Review of Opalescence: The Middle Miocene Play of Color by Ron Rayborne

In movies, you normally get a nerd protagonist traveling through time to figure out if he can change some insignificant facet of his own life

In reality, if we ever get time travel, it will be scientists who utilize it for the purpose of saving our species from extinction, or some other worthy purpose. Yet scientists are only human. R. R. understands this, and depicts the conflicts of realistic characters in a dystopian future, marching to the beat of their drums. Is the planet doomed? If it is not already, the future this book depicts is startling for its feasibility, if not inevitable.

Opalescence is meticulously researched, that much is clear from the get-go. There is a persistent sense of dread inherent in the trajectory of human progress, and a consistent mourning for the lost potential offered by the distant past. Crushing and mutilating the Natural world in our ceaseless march forward, what humans have accomplished is surpassed only by the baffling immensity of the cosmos and time itself. In our Imperialism, we have unwittingly backed ourselves into a small corner. Enlisting the input of a team of subject matter experts, our author has compiled an impressive amount of technical expertise within the confines of his absorbing story, roping in every discipline from botany to volcanism.

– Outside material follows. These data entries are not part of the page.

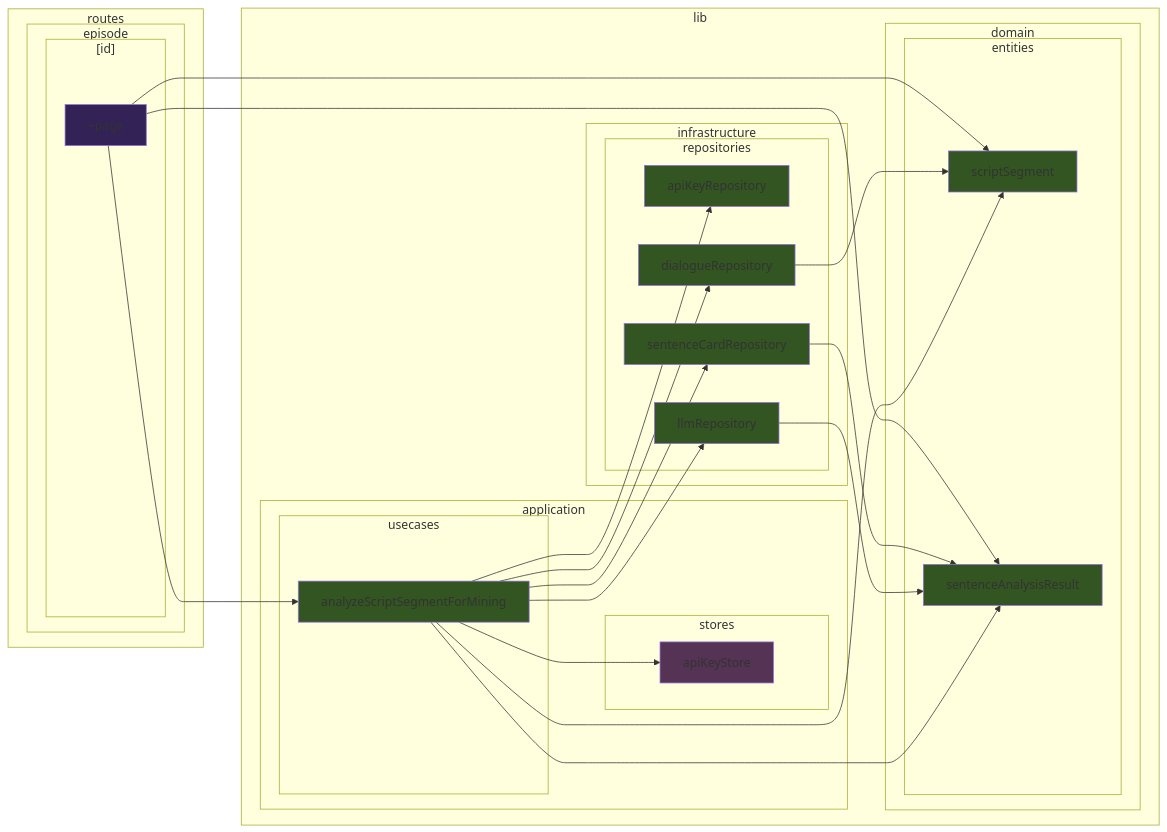
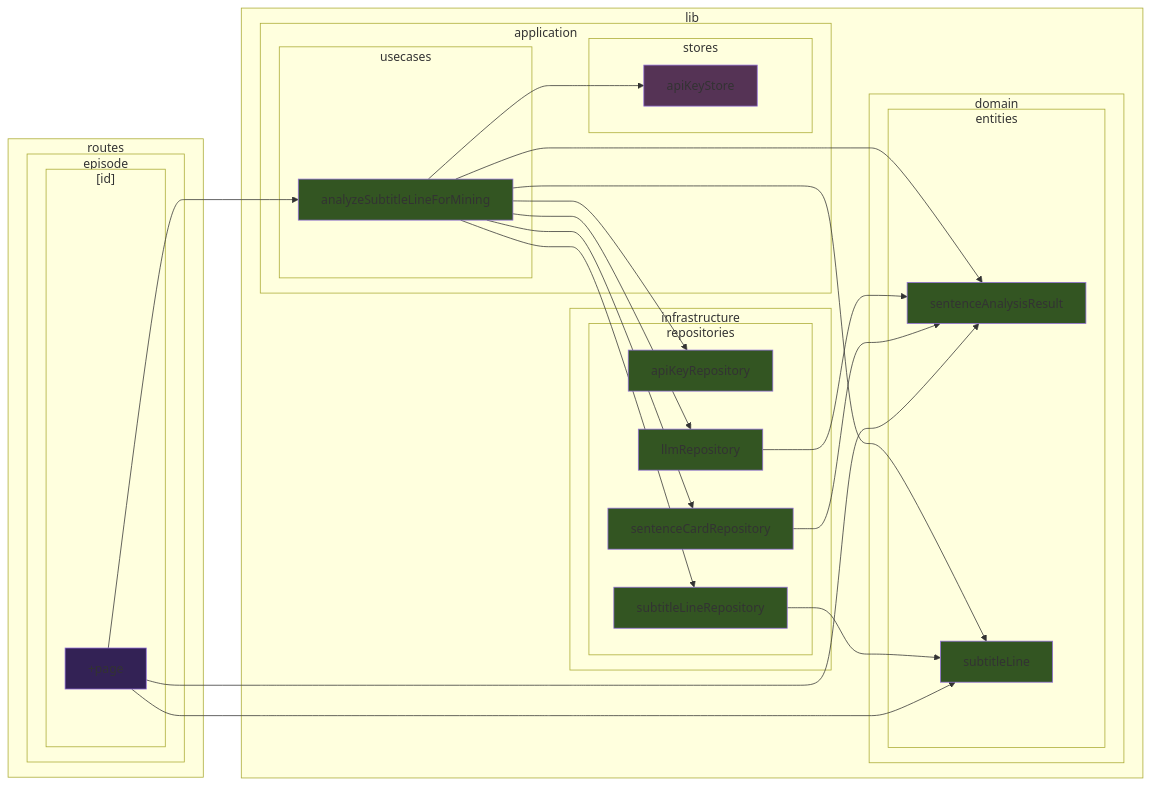
One commit to k5n/kotonoha changed the ninth of 39 diagrams in doc/dependency-graph.md. Above: the diagram before and after it, drawn with Mermaid. The commit also changed other lines of this file, not shown here.

````diff
--- a/doc/dependency-graph.md
+++ b/doc/dependency-graph.md
@@ -494,59 +494,59 @@
 ```mermaid
 graph LR
     classDef cssSvelteComponent fill:#325;
     classDef cssSvelteScript fill:#535;
     classDef cssTypeScript fill:#352;
         subgraph sg_lib ["lib"]
             subgraph sg_lib_application ["application"]
                 subgraph sg_lib_application_stores ["stores"]
                     src_lib_application_stores_apiKeyStore_svelte_ts["apiKeyStore"]
                 end
                 subgraph sg_lib_application_usecases ["usecases"]
-                    src_lib_application_usecases_analyzeScriptSegmentForMining_ts["analyzeScriptSegmentForMining"]
+                    src_lib_application_usecases_analyzeSubtitleLineForMining_ts["analyzeSubtitleLineForMining"]
                 end
             end
             subgraph sg_lib_domain ["domain"]
                 subgraph sg_lib_domain_entities ["entities"]
-                    src_lib_domain_entities_scriptSegment_ts["scriptSegment"]
                     src_lib_domain_entities_sentenceAnalysisResult_ts["sentenceAnalysisResult"]
+                    src_lib_domain_entities_subtitleLine_ts["subtitleLine"]
                 end
             end
             subgraph sg_lib_infrastructure ["infrastructure"]
                 subgraph sg_lib_infrastructure_repositories ["repositories"]
                     src_lib_infrastructure_repositories_apiKeyRepository_ts["apiKeyRepository"]
-                    src_lib_infrastructure_repositories_dialogueRepository_ts["dialogueRepository"]
                     src_lib_infrastructure_repositories_llmRepository_ts["llmRepository"]
                     src_lib_infrastructure_repositories_sentenceCardRepository_ts["sentenceCardRepository"]
+                    src_lib_infrastructure_repositories_subtitleLineRepository_ts["subtitleLineRepository"]
                 end
             end
         end
         subgraph sg_routes ["routes"]
             subgraph sg_routes_episode ["episode"]
                 subgraph sg_routes_episode__id_ ["[id]"]
                     src_routes_episode__id___page_svelte["+page"]
                 end
             end
         end
-    src_lib_application_usecases_analyzeScriptSegmentForMining_ts --> src_lib_application_stores_apiKeyStore_svelte_ts
-    src_lib_application_usecases_analyzeScriptSegmentForMining_ts --> src_lib_domain_entities_scriptSegment_ts
-    src_lib_application_usecases_analyzeScriptSegmentForMining_ts --> src_lib_domain_entities_sentenceAnalysisResult_ts
-    src_lib_application_usecases_analyzeScriptSegmentForMining_ts --> src_lib_infrastructure_repositories_apiKeyRepository_ts
-    src_lib_application_usecases_analyzeScriptSegmentForMining_ts --> src_lib_infrastructure_repositories_dialogueRepository_ts
-    src_lib_application_usecases_analyzeScriptSegmentForMining_ts --> src_lib_infrastructure_repositories_llmRepository_ts
-    src_lib_application_usecases_analyzeScriptSegmentForMining_ts --> src_lib_infrastructure_repositories_sentenceCardRepository_ts
-    src_lib_infrastructure_repositories_dialogueRepository_ts --> src_lib_domain_entities_scriptSegment_ts
+    src_lib_application_usecases_analyzeSubtitleLineForMining_ts --> src_lib_application_stores_apiKeyStore_svelte_ts
+    src_lib_application_usecases_analyzeSubtitleLineForMining_ts --> src_lib_domain_entities_sentenceAnalysisResult_ts
+    src_lib_application_usecases_analyzeSubtitleLineForMining_ts --> src_lib_domain_entities_subtitleLine_ts
+    src_lib_application_usecases_analyzeSubtitleLineForMining_ts --> src_lib_infrastructure_repositories_apiKeyRepository_ts
+    src_lib_application_usecases_analyzeSubtitleLineForMining_ts --> src_lib_infrastructure_repositories_llmRepository_ts
+    src_lib_application_usecases_analyzeSubtitleLineForMining_ts --> src_lib_infrastructure_repositories_sentenceCardRepository_ts
+    src_lib_application_usecases_analyzeSubtitleLineForMining_ts --> src_lib_infrastructure_repositories_subtitleLineRepository_ts
     src_lib_infrastructure_repositories_llmRepository_ts --> src_lib_domain_entities_sentenceAnalysisResult_ts
     src_lib_infrastructure_repositories_sentenceCardRepository_ts --> src_lib_domain_entities_sentenceAnalysisResult_ts
-    src_routes_episode__id___page_svelte --> src_lib_application_usecases_analyzeScriptSegmentForMining_ts
-    src_routes_episode__id___page_svelte --> src_lib_domain_entities_scriptSegment_ts
+    src_lib_infrastructure_repositories_subtitleLineRepository_ts --> src_lib_domain_entities_subtitleLine_ts
+    src_routes_episode__id___page_svelte --> src_lib_application_usecases_analyzeSubtitleLineForMining_ts
     src_routes_episode__id___page_svelte --> src_lib_domain_entities_sentenceAnalysisResult_ts
+    src_routes_episode__id___page_svelte --> src_lib_domain_entities_subtitleLine_ts
     class src_lib_application_stores_apiKeyStore_svelte_ts cssSvelteScript
-    class src_lib_application_usecases_analyzeScriptSegmentForMining_ts cssTypeScript
-    class src_lib_domain_entities_scriptSegment_ts cssTypeScript
+    class src_lib_application_usecases_analyzeSubtitleLineForMining_ts cssTypeScript
     class src_lib_domain_entities_sentenceAnalysisResult_ts cssTypeScript
+    class src_lib_domain_entities_subtitleLine_ts cssTypeScript
     class src_lib_infrastructure_repositories_apiKeyRepository_ts cssTypeScript
-    class src_lib_infrastructure_repositories_dialogueRepository_ts cssTypeScript
     class src_lib_infrastructure_repositories_llmRepository_ts cssTypeScript
     class src_lib_infrastructure_repositories_sentenceCardRepository_ts cssTypeScript
+    class src_lib_infrastructure_repositories_subtitleLineRepository_ts cssTypeScript
     class src_routes_episode__id___page_svelte cssSvelteComponent
 ```
````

In a government run by clones, scientists serve as secret operatives in a journey farther than any human has gone before. The pacing is conducive to page-turning, and the subject matter is fitting for a vivid evocation of the vanished past. Julie’s intricate backstories serve as an anchor for our dangerously curious characters. The tyranny of man over the natural world is merely the prologue to an exploration of a shimmering pre-historical odyssey. The protagonist possesses an advanced knowledge of extinct fauna, and the author uses a lot of specialized vocabulary, which may lead some readers running for the dictionary. I didn’t let it bother me. You don’t need to understand every single scientific reference, unless you are reading this document to compose your thesis. He communicates the vast importance of the mission and provides tangible motivations for the risks involved. Reminds me of the story by Bradbury called “The Sound of Thunder.”

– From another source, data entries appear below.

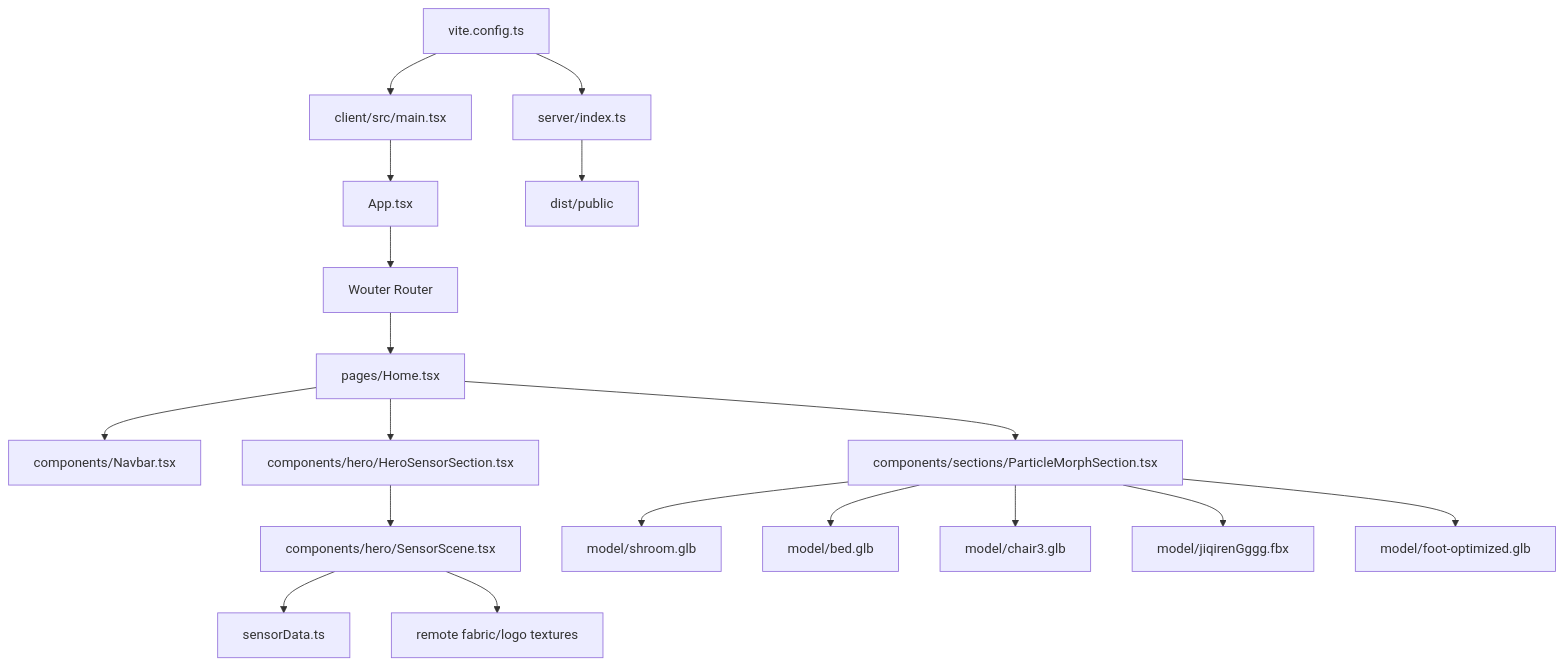
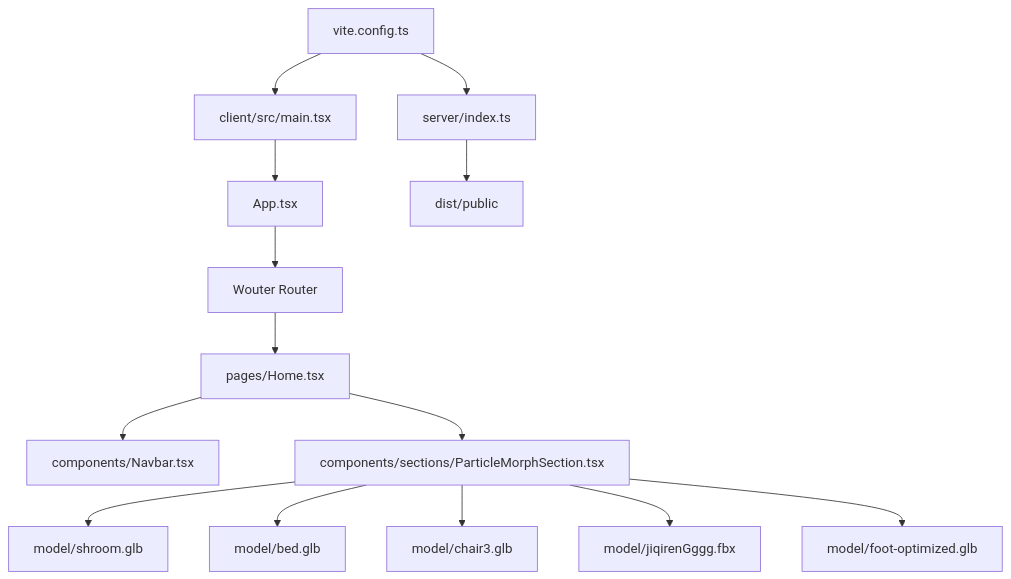
The diagram in ARCHITECTURE.md (liudada118/shroomweb), drawn with Mermaid before and after one commit. The commit also changed other lines of this file and 2 other files, not shown here.

````diff
--- a/ARCHITECTURE.md
+++ b/ARCHITECTURE.md
@@ -65,20 +65,16 @@
 ```mermaid
 graph TD
   A[client/src/main.tsx] --> B[App.tsx]
   B --> C[Wouter Router]
   C --> D[pages/Home.tsx]
   D --> E[components/Navbar.tsx]
-  D --> F[components/hero/HeroSensorSection.tsx]
   D --> M[components/sections/ParticleMorphSection.tsx]
-  F --> G[components/hero/SensorScene.tsx]
-  G --> H[sensorData.ts]
-  G --> I[remote fabric/logo textures]
   M --> N[model/shroom.glb]
   M --> O[model/bed.glb]
   M --> P[model/chair3.glb]
   M --> Q[model/jiqirenGggg.fbx]
   M --> R[model/foot-optimized.glb]
   J[server/index.ts] --> K[dist/public]
   L[vite.config.ts] --> A
   L --> J
 ```
````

Who would not want to leave behind a society illustrating various dimensions of anarchy, for a favorite period of prolegomenous beauty? Progress is at war with human needs and the downward spiral of genetic engineering, the conquering of unruly weather patterns, etc., incites an inherent need for an alternative comparison. While maintaining lighthearted detachment to the straightforward world-building, the author’s examination of futurist theories, and conjectures of his chosen narrative destination lead to many an informative catalogue of pre-historical data, dramatized elegantly. At bottom, it contemplates how intimate is our connection with our planet. How much of a shadow is our current understanding of the world as opposed to the planet’s prehistorical foundations? Grand in scope, human nature remains constant, even in various forms of survivalism, which by the way, is ecstatically detailed. One of these books could theoretically be written for every previous era in Earth’s untrammeled pre-human history: Ice Age, Jurassic, etc. How tiny is our sliver of the inhospitable cosmic scale pertaining to the functioning of our lives. The immense diversity of extinct creatures to be found in his version of the Miocene illustrates that beautifully. The author takes his time to demonstrate his ideas, incorporating countless S-f tropes.

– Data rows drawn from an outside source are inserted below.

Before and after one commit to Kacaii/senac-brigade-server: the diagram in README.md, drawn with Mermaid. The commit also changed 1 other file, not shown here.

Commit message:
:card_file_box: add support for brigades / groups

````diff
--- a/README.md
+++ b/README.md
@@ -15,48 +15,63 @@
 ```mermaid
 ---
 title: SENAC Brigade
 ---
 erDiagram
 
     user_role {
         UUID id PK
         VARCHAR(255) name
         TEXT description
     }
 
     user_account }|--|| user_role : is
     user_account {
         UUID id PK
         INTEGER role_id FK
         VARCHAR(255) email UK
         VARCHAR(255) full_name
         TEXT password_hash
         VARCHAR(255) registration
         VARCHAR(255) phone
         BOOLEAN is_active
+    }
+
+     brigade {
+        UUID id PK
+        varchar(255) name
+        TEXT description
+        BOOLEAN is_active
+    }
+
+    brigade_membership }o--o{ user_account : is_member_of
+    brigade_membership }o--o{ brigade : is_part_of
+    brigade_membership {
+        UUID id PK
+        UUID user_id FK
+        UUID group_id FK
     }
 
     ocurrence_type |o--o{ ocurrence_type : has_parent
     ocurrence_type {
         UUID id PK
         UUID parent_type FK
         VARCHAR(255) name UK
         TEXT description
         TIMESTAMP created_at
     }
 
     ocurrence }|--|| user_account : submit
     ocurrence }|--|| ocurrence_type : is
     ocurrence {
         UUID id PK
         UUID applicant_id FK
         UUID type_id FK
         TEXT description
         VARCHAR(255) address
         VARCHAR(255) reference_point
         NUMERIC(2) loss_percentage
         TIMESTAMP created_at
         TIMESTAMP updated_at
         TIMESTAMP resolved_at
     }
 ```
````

Perhaps the best reason to read Opalescence is to get a non-Hollywood survey of pre-history, without the dryness of a textbook, in the form of a well-told story, offering far more knowledge than your average Crichton novel. A fitting epitaph for a probably unreachable wilderness, of which our present is a mere echo.